RECORDS PROVIDED
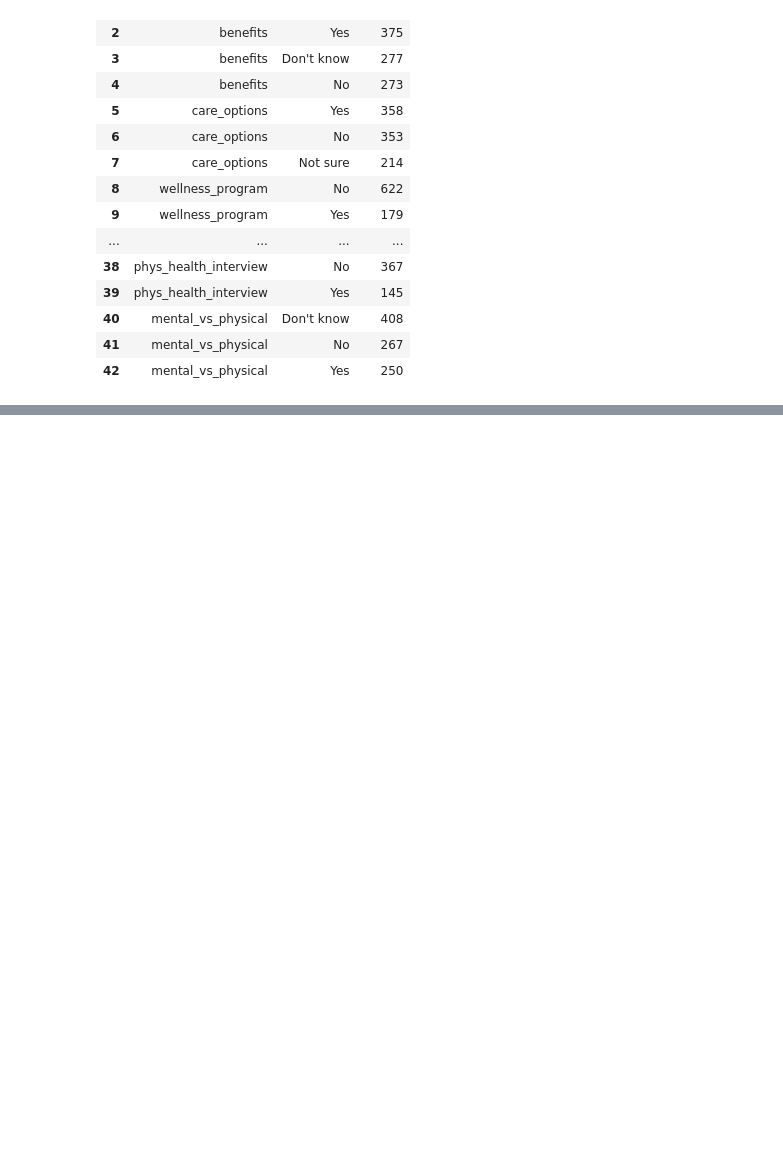
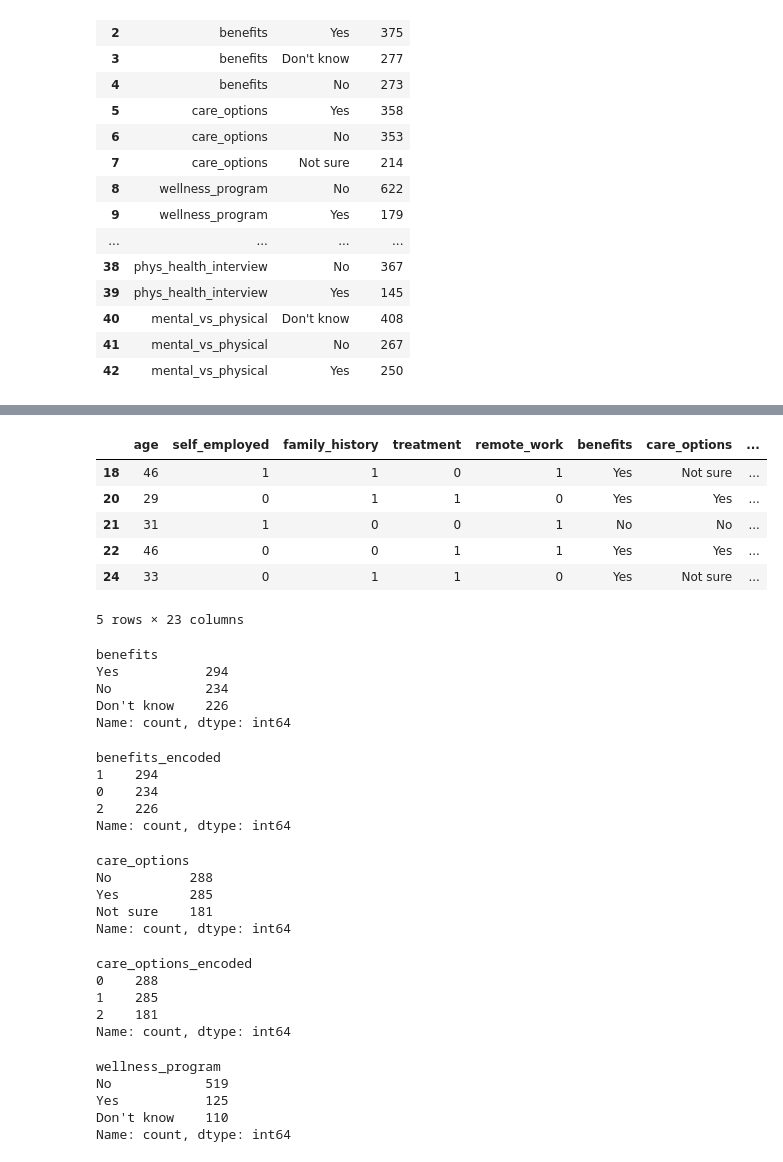
Before and after one commit to denizdagli/mental-health, a Jupyter notebook: dataAnalysis.ipynb, the cells around one changed output, grey strips where cells are left out. Cells and saved outputs as stored; diff of their text form; code cells hidden in the pictures; blank space fills up the shorter version.

```diff
--- a/dataAnalysis.ipynb
+++ b/dataAnalysis.ipynb
@@ -796,0 +833,37 @@ unique_values_df
+# %%
+df.head()
+# %% [output]
+|  | age | self_employed | family_history | treatment | remote_work | benefits | care_options | ... |
+| 18 | 46 | 1 | 1 | 0 | 1 | Yes | Not sure | ... |
+| 20 | 29 | 0 | 1 | 1 | 0 | Yes | Yes | ... |
+| 21 | 31 | 1 | 0 | 0 | 1 | No | No | ... |
+| 22 | 46 | 0 | 0 | 1 | 1 | Yes | Yes | ... |
+| 24 | 33 | 0 | 1 | 1 | 0 | Yes | Not sure | ... |
+5 rows × 23 columns
+# %%
+df['benefits'].value_counts()
+# %% [output]
+benefits
+Yes           294
+No            234
+Don't know    226
+Name: count, dtype: int64
+# %%
+# Değer eşleştirmesi
+benefits_mapping = {
+    'Yes': 1,
+    'No': 0,
+    "Don't know": 2
+}
+
+# Sayısal dönüşüm
+df['benefits_encoded'] = df['benefits'].map(benefits_mapping)
+
+# Sonuçları kontrol etme
+df['benefits_encoded'].value_counts()
+# %% [output]
+benefits_encoded
+1    294
+0    234
+2    226
+Name: count, dtype: int64
@@ -796,0 +872,27 @@ unique_values_df
+# %%
+df['care_options'].value_counts()
+# %% [output]
+care_options
+No          288
+Yes         285
+Not sure    181
+Name: count, dtype: int64
+# %%
+# Değer eşleştirmesi
+care_options_mapping = {
+    'Yes': 1,
+    'No': 0,
+    'Not sure': 2
+}
+
+# Sayısal dönüşüm
+df['care_options_encoded'] = df['care_options'].map(care_options_mapping)
+
+# Sonuçları kontrol etme
+df['care_options_encoded'].value_counts()
+# %% [output]
+care_options_encoded
+0    288
+1    285
+2    181
+Name: count, dtype: int64
@@ -796,0 +901,8 @@ unique_values_df
+# %%
+df['wellness_program'].value_counts()
+# %% [output]
+wellness_program
+No            519
+Yes           125
+Don't know    110
+Name: count, dtype: int64
```
Also changed, not shown: parts of 47 cells of this notebook, 5 other files.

TASK OBJECTIVE
Set the pictures aside and reproduce the data above exactly.

TASK SOLUTION
Before and after one commit to denizdagli/mental-health, a Jupyter notebook: dataAnalysis.ipynb, the cells around one changed output, grey strips where cells are left out. Cells and saved outputs as stored; diff of their text form; code cells hidden in the pictures; blank space fills up the shorter version.

```diff
--- a/dataAnalysis.ipynb
+++ b/dataAnalysis.ipynb
@@ -796,0 +833,37 @@ unique_values_df
+# %%
+df.head()
+# %% [output]
+|  | age | self_employed | family_history | treatment | remote_work | benefits | care_options | ... |
+| 18 | 46 | 1 | 1 | 0 | 1 | Yes | Not sure | ... |
+| 20 | 29 | 0 | 1 | 1 | 0 | Yes | Yes | ... |
+| 21 | 31 | 1 | 0 | 0 | 1 | No | No | ... |
+| 22 | 46 | 0 | 0 | 1 | 1 | Yes | Yes | ... |
+| 24 | 33 | 0 | 1 | 1 | 0 | Yes | Not sure | ... |
+5 rows × 23 columns
+# %%
+df['benefits'].value_counts()
+# %% [output]
+benefits
+Yes           294
+No            234
+Don't know    226
+Name: count, dtype: int64
+# %%
+# Değer eşleştirmesi
+benefits_mapping = {
+    'Yes': 1,
+    'No': 0,
+    "Don't know": 2
+}
+
+# Sayısal dönüşüm
+df['benefits_encoded'] = df['benefits'].map(benefits_mapping)
+
+# Sonuçları kontrol etme
+df['benefits_encoded'].value_counts()
+# %% [output]
+benefits_encoded
+1    294
+0    234
+2    226
+Name: count, dtype: int64
@@ -796,0 +872,27 @@ unique_values_df
+# %%
+df['care_options'].value_counts()
+# %% [output]
+care_options
+No          288
+Yes         285
+Not sure    181
+Name: count, dtype: int64
+# %%
+# Değer eşleştirmesi
+care_options_mapping = {
+    'Yes': 1,
+    'No': 0,
+    'Not sure': 2
+}
+
+# Sayısal dönüşüm
+df['care_options_encoded'] = df['care_options'].map(care_options_mapping)
+
+# Sonuçları kontrol etme
+df['care_options_encoded'].value_counts()
+# %% [output]
+care_options_encoded
+0    288
+1    285
+2    181
+Name: count, dtype: int64
@@ -796,0 +901,8 @@ unique_values_df
+# %%
+df['wellness_program'].value_counts()
+# %% [output]
+wellness_program
+No            519
+Yes           125
+Don't know    110
+Name: count, dtype: int64
```
Also changed, not shown: parts of 47 cells of this notebook, 5 other files.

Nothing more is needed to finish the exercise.